**WHAT TO WORK ON**. When a line below holds the string "Birth", show that line.

**SUPPLIED MATERIAL**.
--------------------------------
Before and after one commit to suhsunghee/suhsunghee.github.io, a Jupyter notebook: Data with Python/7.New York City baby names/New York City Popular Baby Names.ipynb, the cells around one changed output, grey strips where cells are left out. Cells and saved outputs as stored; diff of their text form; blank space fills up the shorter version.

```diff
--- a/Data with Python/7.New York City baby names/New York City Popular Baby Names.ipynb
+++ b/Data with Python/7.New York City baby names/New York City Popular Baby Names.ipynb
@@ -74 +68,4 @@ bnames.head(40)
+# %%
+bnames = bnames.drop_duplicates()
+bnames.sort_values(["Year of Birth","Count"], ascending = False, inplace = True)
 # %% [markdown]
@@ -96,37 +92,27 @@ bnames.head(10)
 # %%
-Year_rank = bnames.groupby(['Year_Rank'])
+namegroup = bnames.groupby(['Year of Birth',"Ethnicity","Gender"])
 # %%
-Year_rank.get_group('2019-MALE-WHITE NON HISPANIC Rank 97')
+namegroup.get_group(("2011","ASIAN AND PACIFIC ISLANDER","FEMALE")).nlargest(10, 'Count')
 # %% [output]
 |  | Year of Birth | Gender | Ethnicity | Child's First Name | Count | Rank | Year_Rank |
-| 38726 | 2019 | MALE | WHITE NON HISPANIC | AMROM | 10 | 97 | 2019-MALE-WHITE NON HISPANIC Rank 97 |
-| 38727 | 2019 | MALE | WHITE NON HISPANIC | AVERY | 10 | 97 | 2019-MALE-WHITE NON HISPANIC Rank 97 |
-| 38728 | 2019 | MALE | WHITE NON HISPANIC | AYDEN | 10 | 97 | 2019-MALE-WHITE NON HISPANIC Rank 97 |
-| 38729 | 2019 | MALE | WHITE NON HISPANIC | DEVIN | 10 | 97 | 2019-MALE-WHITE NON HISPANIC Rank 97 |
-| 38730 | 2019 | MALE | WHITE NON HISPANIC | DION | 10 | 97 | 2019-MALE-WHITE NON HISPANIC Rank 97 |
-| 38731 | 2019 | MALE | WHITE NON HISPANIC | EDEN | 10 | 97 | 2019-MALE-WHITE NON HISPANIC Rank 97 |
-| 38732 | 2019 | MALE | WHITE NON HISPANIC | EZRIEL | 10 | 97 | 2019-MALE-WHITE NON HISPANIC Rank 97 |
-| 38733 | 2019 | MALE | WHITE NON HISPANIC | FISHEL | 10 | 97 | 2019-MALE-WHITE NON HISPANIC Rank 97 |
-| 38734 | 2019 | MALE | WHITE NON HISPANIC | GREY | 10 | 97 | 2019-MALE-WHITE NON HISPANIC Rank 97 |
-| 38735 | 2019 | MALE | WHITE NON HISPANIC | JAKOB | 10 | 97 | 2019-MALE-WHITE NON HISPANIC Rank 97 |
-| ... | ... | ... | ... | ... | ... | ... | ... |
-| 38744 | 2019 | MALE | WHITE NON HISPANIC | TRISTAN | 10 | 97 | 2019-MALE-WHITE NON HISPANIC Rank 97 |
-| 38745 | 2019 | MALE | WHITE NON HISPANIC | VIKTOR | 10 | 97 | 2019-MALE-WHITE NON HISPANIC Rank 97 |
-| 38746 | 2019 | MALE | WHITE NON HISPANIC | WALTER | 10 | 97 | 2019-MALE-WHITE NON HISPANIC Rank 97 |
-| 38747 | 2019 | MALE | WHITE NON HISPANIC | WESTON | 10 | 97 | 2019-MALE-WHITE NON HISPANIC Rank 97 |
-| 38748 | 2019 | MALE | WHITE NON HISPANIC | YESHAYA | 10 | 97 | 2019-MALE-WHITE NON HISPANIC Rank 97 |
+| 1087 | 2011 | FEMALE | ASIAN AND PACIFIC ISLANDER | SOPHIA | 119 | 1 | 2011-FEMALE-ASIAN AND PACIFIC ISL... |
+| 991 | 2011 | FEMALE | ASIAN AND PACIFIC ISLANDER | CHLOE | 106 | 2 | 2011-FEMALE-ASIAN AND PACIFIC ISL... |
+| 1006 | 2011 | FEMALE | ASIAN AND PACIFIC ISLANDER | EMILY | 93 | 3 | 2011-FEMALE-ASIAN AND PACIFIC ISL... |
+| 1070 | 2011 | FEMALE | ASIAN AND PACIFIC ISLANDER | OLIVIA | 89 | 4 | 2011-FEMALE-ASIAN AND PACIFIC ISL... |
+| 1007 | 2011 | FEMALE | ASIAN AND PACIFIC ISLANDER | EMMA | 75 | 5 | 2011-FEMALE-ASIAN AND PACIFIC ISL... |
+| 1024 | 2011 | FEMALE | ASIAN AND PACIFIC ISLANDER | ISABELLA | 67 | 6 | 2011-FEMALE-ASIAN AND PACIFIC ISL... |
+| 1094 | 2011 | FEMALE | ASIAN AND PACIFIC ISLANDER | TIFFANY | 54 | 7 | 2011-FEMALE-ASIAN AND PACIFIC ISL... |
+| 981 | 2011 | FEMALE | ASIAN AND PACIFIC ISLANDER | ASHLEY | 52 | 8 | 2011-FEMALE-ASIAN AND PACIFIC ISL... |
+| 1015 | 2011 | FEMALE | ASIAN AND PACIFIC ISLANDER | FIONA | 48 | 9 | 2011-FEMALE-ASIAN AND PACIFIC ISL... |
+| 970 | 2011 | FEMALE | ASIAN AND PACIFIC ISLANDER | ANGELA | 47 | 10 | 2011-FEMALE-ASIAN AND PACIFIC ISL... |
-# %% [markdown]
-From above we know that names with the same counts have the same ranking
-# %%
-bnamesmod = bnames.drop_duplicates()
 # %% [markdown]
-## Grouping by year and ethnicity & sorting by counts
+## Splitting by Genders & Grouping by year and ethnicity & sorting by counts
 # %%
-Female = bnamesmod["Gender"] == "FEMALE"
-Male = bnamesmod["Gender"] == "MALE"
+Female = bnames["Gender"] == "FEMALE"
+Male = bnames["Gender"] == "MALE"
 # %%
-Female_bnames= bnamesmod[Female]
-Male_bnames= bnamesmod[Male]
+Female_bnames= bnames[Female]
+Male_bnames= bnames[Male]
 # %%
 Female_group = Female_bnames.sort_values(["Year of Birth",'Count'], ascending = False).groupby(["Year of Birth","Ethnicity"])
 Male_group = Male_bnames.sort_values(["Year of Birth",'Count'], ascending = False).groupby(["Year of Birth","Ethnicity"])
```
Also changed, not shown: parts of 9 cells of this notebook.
--------------------------------
**THE ANSWER**.
+bnames.sort_values(["Year of Birth","Count"], ascending = False, inplace = True)
+namegroup = bnames.groupby(['Year of Birth',"Ethnicity","Gender"])
 |  | Year of Birth | Gender | Ethnicity | Child's First Name | Count | Rank | Year_Rank |
 Female_group = Female_bnames.sort_values(["Year of Birth",'Count'], ascending = False).groupby(["Year of Birth","Ethnicity"])
 Male_group = Male_bnames.sort_values(["Year of Birth",'Count'], ascending = False).groupby(["Year of Birth","Ethnicity"])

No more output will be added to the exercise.